**Assigned task:** Return the listing exactly. Keep no pictures.

**Dataset extract:**
-- Opening Marker --

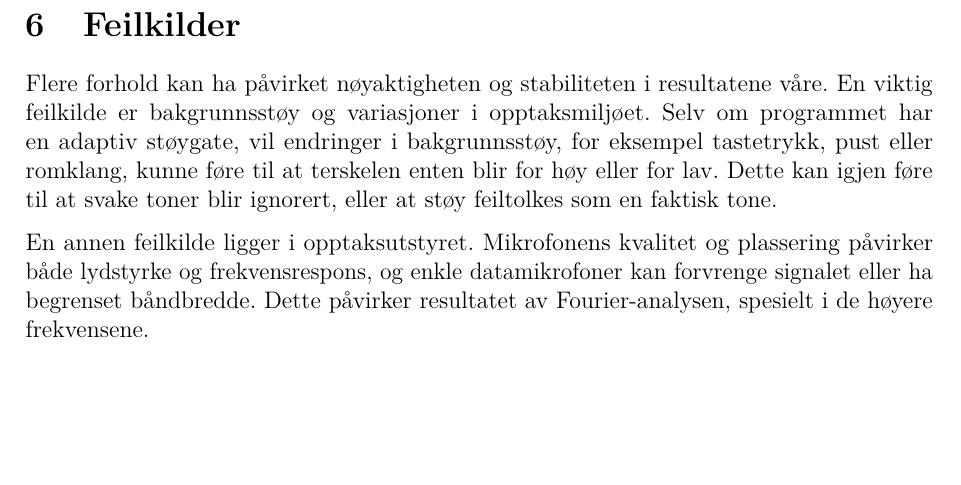
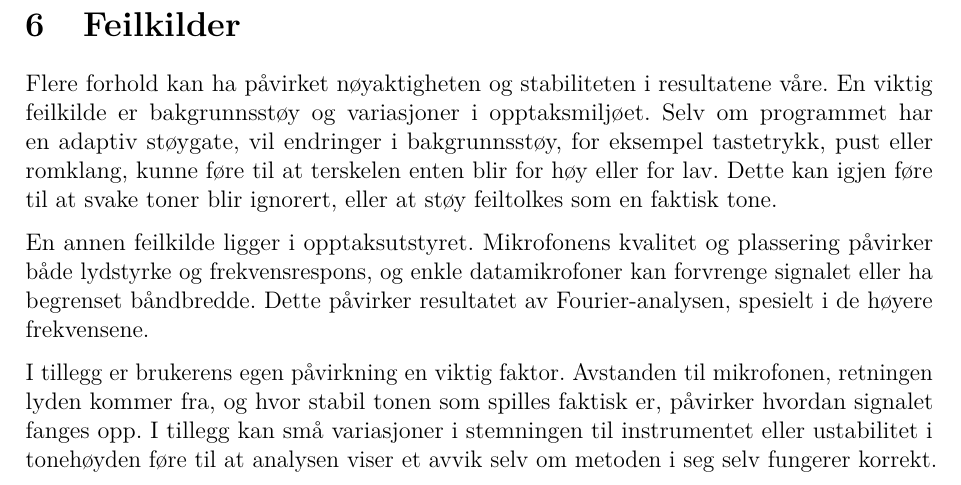
Before and after one commit to Yonatan1717/MM2-Pitch_Perfect, a LaTeX document (Rapport/main.tex, which reads Rapport/sections/feilkilder.tex): part of page 22 of 25, cut so that both start at the same text, the shorter picture padded with empty space. Compiled offline with pdfLaTeX.

Commit message:
feilkilder

```diff
--- a/Rapport/sections/feilkilder.tex
+++ b/Rapport/sections/feilkilder.tex
@@ -2,3 +2,5 @@
 Flere forhold kan ha påvirket nøyaktigheten og stabiliteten i resultatene våre. En viktig feilkilde er bakgrunnsstøy og variasjoner i opptaksmiljøet. Selv om programmet har en adaptiv støygate, vil endringer i bakgrunnsstøy, for eksempel tastetrykk, pust eller romklang, kunne føre til at terskelen enten blir for høy eller for lav. Dette kan igjen føre til at svake toner blir ignorert, eller at støy feiltolkes som en faktisk tone.
 
 En annen feilkilde ligger i opptaksutstyret. Mikrofonens kvalitet og plassering påvirker både lydstyrke og frekvensrespons, og enkle datamikrofoner kan forvrenge signalet eller ha begrenset båndbredde. Dette påvirker resultatet av Fourier-analysen, spesielt i de høyere frekvensene.
+
+I tillegg er brukerens egen påvirkning en viktig faktor. Avstanden til mikrofonen, retningen lyden kommer fra, og hvor stabil tonen som spilles faktisk er, påvirker hvordan signalet fanges opp. I tillegg kan små variasjoner i stemningen til instrumentet eller ustabilitet i tonehøyden føre til at analysen viser et avvik selv om metoden i seg selv fungerer korrekt.
```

-- Closing Marker --

**Solution below:**
Before and after one commit to Yonatan1717/MM2-Pitch_Perfect, a LaTeX document (Rapport/main.tex, which reads Rapport/sections/feilkilder.tex): part of page 22 of 25, cut so that both start at the same text, the shorter picture padded with empty space. Compiled offline with pdfLaTeX.

Commit message:
feilkilder

```diff
--- a/Rapport/sections/feilkilder.tex
+++ b/Rapport/sections/feilkilder.tex
@@ -2,3 +2,5 @@
 Flere forhold kan ha påvirket nøyaktigheten og stabiliteten i resultatene våre. En viktig feilkilde er bakgrunnsstøy og variasjoner i opptaksmiljøet. Selv om programmet har en adaptiv støygate, vil endringer i bakgrunnsstøy, for eksempel tastetrykk, pust eller romklang, kunne føre til at terskelen enten blir for høy eller for lav. Dette kan igjen føre til at svake toner blir ignorert, eller at støy feiltolkes som en faktisk tone.
 
 En annen feilkilde ligger i opptaksutstyret. Mikrofonens kvalitet og plassering påvirker både lydstyrke og frekvensrespons, og enkle datamikrofoner kan forvrenge signalet eller ha begrenset båndbredde. Dette påvirker resultatet av Fourier-analysen, spesielt i de høyere frekvensene.
+
+I tillegg er brukerens egen påvirkning en viktig faktor. Avstanden til mikrofonen, retningen lyden kommer fra, og hvor stabil tonen som spilles faktisk er, påvirker hvordan signalet fanges opp. I tillegg kan små variasjoner i stemningen til instrumentet eller ustabilitet i tonehøyden føre til at analysen viser et avvik selv om metoden i seg selv fungerer korrekt.
```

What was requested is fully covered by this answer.